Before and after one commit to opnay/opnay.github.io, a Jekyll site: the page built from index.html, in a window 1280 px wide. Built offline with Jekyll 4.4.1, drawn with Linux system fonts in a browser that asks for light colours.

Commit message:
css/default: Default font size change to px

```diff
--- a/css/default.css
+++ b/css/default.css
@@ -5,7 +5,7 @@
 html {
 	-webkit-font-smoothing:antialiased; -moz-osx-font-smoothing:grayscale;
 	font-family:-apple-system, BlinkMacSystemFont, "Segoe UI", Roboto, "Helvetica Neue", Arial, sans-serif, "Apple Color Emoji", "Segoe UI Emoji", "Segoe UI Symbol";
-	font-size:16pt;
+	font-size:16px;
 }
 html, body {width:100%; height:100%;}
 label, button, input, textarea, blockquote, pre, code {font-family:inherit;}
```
..........
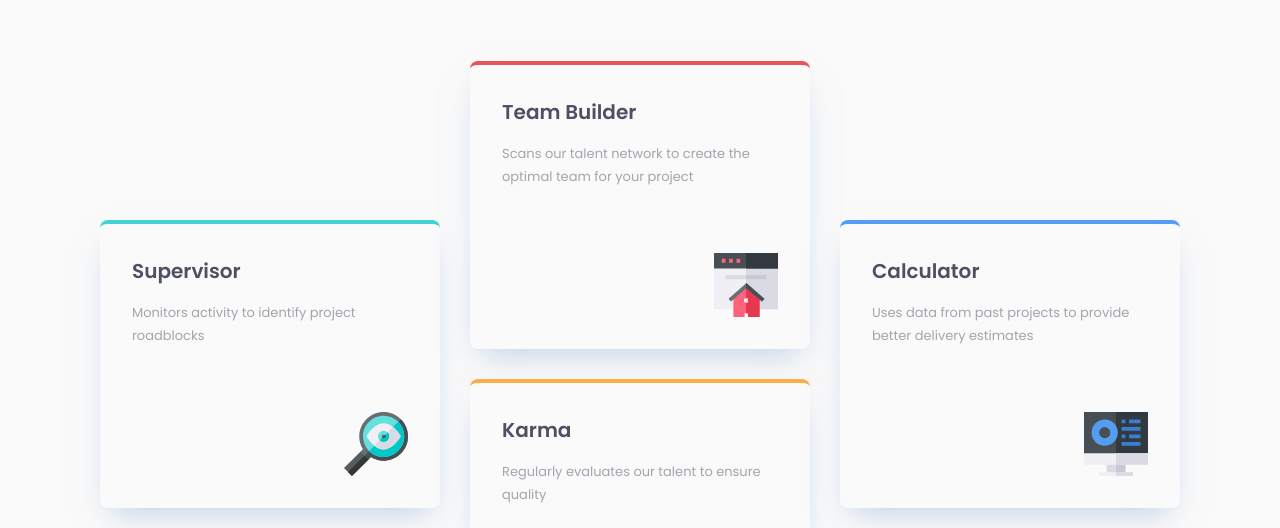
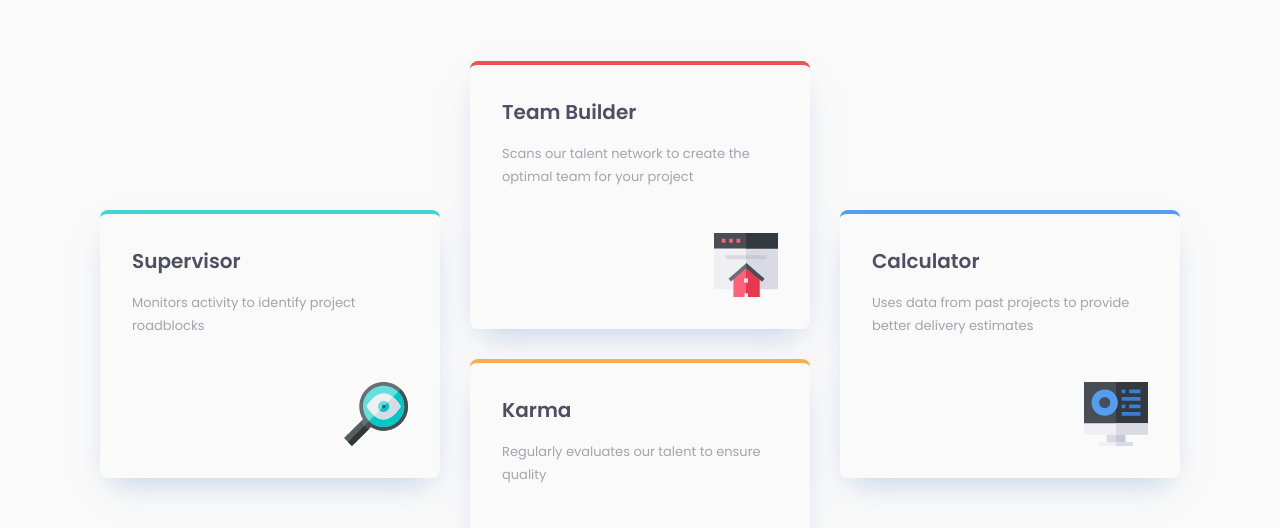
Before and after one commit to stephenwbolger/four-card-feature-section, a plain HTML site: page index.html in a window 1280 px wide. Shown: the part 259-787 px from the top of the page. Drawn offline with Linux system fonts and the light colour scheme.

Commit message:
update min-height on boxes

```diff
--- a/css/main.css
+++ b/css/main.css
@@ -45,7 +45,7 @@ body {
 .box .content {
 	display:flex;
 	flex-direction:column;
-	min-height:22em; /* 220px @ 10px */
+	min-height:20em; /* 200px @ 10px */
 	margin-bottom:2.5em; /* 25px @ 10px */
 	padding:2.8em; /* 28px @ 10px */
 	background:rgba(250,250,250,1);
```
..........
◆ **Task directions**
Where a line above includes "height", copy that line.

◆ **Answer to this exercise**
 html, body {width:100%; height:100%;}
update min-height on boxes
-	min-height:22em; /* 220px @ 10px */
+	min-height:20em; /* 200px @ 10px */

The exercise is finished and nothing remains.